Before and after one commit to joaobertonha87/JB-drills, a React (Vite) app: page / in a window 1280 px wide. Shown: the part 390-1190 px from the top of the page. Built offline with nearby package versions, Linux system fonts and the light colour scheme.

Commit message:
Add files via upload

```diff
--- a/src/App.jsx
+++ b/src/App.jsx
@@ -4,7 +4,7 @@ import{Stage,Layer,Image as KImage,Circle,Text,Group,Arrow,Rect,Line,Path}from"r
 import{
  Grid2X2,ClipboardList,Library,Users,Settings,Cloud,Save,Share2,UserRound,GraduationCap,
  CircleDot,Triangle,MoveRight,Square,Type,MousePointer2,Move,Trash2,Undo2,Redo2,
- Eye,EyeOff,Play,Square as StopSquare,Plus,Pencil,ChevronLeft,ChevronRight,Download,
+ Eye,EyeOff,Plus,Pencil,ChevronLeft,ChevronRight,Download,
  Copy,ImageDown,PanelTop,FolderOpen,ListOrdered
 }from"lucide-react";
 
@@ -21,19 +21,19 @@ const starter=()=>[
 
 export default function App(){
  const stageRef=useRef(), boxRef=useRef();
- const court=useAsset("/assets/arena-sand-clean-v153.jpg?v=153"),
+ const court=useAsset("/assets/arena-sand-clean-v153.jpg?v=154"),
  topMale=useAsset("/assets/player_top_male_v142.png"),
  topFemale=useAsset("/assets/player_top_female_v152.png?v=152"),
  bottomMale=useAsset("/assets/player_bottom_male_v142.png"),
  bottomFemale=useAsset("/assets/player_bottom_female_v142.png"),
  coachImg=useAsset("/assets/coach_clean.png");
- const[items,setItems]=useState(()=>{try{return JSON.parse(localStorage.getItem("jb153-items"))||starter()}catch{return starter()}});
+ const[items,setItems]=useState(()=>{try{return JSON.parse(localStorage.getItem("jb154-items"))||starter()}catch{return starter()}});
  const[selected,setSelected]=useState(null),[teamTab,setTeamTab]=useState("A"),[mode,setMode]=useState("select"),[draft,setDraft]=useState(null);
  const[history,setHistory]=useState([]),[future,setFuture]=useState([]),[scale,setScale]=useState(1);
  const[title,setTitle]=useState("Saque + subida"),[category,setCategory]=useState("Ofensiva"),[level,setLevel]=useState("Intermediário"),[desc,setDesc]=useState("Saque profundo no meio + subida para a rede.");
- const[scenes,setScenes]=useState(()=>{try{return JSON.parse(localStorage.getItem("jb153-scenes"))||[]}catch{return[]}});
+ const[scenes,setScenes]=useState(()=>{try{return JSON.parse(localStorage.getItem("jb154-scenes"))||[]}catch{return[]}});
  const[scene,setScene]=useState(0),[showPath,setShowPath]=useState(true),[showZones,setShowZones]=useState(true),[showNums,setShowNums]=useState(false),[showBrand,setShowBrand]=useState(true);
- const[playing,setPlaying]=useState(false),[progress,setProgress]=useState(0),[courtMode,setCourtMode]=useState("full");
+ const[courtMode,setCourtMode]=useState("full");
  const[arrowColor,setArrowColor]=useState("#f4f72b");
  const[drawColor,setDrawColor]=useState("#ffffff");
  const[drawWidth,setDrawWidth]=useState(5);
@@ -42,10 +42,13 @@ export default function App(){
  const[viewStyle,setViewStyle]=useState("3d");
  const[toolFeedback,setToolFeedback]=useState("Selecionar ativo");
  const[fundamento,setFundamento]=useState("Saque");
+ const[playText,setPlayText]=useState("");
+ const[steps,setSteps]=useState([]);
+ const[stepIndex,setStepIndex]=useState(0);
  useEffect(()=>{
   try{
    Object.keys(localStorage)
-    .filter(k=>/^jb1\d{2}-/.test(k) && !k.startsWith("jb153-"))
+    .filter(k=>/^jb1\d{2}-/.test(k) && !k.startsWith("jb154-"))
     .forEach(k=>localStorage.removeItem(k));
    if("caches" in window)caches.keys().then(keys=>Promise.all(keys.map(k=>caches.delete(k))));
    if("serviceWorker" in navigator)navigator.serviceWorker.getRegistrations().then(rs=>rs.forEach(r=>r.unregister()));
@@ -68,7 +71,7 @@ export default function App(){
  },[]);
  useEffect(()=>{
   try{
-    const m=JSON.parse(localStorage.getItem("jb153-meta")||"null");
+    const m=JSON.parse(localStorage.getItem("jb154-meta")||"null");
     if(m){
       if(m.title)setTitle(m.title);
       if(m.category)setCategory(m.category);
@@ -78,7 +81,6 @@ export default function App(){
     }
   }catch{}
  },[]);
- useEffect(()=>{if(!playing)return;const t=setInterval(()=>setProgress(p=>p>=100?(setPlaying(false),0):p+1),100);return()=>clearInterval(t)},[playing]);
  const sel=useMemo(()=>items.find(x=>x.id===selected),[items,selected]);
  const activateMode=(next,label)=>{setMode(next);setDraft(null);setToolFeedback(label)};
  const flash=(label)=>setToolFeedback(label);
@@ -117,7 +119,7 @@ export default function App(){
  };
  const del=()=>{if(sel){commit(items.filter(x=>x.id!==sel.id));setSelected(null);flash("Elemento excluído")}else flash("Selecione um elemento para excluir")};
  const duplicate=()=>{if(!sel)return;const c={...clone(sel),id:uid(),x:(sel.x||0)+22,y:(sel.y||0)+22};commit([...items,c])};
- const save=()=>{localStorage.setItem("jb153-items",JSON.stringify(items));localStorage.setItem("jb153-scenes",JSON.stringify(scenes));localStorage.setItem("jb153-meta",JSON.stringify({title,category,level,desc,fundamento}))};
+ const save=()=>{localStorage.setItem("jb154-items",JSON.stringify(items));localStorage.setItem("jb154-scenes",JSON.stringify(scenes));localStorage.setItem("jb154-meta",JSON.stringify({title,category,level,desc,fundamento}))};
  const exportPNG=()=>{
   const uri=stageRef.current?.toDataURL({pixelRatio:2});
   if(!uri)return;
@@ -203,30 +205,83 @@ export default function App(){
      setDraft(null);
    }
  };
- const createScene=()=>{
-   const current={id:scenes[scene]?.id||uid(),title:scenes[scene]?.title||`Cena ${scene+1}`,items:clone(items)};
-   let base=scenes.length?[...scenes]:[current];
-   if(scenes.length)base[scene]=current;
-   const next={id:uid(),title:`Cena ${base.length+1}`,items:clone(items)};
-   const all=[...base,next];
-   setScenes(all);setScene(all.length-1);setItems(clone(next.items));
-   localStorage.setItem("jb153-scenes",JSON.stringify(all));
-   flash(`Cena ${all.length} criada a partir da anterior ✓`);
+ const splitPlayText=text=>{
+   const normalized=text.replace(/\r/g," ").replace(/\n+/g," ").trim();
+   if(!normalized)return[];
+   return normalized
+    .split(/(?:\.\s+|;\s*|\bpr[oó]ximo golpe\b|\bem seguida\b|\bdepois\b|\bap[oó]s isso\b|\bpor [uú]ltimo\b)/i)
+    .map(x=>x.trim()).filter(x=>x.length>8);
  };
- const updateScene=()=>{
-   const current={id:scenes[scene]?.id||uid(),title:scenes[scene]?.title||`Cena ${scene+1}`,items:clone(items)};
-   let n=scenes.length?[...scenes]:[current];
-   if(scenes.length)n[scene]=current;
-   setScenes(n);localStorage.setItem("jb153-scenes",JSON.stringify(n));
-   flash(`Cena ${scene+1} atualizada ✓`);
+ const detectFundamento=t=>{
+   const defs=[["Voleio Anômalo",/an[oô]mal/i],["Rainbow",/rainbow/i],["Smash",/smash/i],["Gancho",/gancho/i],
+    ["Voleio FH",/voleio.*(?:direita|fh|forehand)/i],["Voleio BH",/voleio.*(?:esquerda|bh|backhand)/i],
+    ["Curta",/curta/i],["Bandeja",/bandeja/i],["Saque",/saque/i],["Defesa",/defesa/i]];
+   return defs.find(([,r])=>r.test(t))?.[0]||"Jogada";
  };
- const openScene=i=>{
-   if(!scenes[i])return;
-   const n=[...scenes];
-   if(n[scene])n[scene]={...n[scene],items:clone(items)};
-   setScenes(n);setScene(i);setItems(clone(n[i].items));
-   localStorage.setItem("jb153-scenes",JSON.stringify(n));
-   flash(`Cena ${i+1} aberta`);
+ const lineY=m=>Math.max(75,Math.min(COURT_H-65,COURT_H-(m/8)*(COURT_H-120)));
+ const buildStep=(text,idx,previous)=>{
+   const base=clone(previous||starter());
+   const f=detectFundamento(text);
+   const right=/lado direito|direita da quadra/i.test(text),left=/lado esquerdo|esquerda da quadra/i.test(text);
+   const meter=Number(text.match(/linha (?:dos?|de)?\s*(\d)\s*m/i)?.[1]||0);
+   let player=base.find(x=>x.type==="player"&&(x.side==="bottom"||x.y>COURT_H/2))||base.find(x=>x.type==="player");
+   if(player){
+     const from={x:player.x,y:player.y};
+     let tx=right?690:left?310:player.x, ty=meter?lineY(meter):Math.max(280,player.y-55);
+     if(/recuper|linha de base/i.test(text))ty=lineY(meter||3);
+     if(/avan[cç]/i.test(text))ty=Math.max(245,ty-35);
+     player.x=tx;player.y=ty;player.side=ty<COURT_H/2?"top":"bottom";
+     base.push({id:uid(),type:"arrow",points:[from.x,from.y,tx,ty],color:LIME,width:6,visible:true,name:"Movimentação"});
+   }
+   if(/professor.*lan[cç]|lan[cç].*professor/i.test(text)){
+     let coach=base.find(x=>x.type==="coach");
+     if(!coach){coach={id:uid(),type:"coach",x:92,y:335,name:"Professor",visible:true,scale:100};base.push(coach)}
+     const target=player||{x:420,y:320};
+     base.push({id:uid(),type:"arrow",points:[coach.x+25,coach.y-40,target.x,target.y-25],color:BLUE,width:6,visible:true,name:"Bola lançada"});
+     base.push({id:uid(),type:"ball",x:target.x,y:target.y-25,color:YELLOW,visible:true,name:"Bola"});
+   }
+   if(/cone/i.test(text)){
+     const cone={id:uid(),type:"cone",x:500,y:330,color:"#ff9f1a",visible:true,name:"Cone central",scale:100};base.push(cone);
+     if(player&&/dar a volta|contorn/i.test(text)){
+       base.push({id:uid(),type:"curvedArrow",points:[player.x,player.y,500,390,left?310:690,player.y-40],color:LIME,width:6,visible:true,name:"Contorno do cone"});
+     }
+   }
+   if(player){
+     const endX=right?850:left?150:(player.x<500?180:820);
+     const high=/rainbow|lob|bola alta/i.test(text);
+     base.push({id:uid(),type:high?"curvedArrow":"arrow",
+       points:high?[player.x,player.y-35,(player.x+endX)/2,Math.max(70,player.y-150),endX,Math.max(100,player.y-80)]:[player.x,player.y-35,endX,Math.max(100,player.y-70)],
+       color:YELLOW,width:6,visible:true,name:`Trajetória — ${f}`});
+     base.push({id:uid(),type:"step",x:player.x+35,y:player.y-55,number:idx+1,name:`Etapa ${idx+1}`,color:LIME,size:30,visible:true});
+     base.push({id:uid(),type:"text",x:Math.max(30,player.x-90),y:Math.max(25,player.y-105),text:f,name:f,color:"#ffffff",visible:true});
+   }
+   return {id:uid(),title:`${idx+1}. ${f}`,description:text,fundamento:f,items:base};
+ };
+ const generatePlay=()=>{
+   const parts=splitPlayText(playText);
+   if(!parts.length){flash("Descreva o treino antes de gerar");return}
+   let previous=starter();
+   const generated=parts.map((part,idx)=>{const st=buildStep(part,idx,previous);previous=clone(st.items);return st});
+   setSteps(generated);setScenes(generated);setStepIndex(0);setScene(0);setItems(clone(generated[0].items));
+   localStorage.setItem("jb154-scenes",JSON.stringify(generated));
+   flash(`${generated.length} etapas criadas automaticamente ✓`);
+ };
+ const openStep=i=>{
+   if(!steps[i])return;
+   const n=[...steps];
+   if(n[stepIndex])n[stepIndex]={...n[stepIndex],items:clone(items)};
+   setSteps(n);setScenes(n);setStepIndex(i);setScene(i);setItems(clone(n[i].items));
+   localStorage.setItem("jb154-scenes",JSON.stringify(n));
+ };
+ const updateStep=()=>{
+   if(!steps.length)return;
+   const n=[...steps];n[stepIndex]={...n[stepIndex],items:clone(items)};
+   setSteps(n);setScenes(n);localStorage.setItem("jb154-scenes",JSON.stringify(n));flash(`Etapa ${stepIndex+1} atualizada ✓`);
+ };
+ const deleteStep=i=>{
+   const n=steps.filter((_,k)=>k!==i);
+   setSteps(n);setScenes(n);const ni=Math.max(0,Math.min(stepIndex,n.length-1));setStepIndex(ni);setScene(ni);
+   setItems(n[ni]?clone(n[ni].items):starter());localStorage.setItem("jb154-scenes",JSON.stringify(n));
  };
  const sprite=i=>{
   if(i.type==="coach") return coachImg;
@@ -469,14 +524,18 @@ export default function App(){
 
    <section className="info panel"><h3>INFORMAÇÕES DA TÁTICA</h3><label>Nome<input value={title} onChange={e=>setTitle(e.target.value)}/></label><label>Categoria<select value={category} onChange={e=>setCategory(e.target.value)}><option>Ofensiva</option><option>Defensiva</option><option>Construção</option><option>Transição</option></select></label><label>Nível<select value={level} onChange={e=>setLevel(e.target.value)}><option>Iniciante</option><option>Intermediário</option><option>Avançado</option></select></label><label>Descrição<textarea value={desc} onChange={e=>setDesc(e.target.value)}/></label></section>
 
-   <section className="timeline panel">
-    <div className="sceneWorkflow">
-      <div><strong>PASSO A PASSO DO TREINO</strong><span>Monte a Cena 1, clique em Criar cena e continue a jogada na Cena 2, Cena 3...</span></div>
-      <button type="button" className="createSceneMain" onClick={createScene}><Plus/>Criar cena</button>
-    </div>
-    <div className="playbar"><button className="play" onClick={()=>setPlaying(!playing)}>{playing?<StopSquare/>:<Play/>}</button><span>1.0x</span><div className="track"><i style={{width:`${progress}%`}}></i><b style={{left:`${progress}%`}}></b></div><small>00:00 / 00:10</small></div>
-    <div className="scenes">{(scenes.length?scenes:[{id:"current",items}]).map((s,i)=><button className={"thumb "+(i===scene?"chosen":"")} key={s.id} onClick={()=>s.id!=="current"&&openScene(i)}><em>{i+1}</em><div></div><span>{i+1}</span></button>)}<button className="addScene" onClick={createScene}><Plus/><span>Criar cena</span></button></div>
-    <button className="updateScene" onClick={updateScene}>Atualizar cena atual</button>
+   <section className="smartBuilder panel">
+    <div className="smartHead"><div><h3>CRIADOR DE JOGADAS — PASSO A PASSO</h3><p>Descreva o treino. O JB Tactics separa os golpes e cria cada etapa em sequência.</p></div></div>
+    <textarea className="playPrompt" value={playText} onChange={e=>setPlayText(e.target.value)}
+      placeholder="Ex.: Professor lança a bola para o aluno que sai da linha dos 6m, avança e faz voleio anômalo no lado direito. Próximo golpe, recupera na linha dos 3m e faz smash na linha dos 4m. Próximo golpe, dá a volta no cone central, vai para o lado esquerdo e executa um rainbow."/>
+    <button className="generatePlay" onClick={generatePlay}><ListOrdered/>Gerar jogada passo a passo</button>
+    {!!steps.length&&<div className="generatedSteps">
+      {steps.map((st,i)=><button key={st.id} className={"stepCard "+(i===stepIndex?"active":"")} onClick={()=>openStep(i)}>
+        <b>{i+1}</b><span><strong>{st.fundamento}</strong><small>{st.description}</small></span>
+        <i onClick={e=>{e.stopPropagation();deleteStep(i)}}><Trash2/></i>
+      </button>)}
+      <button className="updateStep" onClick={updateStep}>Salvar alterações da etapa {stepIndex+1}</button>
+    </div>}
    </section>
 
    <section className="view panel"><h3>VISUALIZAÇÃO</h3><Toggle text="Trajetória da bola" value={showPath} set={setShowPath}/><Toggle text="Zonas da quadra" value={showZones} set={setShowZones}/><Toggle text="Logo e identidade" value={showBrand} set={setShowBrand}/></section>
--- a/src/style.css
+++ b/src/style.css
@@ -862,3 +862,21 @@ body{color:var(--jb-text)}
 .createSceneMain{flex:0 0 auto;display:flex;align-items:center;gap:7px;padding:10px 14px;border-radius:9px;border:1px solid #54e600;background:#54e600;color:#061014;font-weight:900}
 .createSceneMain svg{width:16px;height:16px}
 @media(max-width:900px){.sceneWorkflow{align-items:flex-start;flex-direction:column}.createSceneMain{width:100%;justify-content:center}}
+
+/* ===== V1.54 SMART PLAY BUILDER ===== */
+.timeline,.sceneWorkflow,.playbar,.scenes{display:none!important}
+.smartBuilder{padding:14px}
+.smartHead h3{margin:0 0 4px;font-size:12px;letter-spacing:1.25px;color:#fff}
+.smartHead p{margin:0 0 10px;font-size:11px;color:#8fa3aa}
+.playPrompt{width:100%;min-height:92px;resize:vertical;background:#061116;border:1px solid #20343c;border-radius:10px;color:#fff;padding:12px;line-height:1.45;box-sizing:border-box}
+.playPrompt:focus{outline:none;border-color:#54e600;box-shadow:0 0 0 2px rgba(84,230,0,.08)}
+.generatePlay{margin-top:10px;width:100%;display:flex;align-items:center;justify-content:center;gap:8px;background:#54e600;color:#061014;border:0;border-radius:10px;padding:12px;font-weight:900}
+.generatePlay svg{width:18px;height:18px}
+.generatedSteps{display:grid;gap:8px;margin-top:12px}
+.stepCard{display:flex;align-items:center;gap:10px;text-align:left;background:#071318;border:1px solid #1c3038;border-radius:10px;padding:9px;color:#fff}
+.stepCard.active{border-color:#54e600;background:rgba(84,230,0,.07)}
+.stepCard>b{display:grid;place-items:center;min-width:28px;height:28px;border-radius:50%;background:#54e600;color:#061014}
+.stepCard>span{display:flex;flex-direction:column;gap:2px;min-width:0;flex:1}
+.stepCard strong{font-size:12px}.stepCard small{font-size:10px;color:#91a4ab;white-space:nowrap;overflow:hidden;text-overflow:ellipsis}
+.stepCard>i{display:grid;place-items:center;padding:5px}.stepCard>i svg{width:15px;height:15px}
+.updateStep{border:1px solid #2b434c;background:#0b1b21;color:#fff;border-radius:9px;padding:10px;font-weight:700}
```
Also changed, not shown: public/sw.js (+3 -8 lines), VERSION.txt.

——

Your goal
Gather all lines from the records above in which "next" appears.

Solution to this exercise
  const activateMode=(next,label)=>{setMode(next);setDraft(null);setToolFeedback(label)};
-   const next={id:uid(),title:`Cena ${base.length+1}`,items:clone(items)};
-   const all=[...base,next];
-   setScenes(all);setScene(all.length-1);setItems(clone(next.items));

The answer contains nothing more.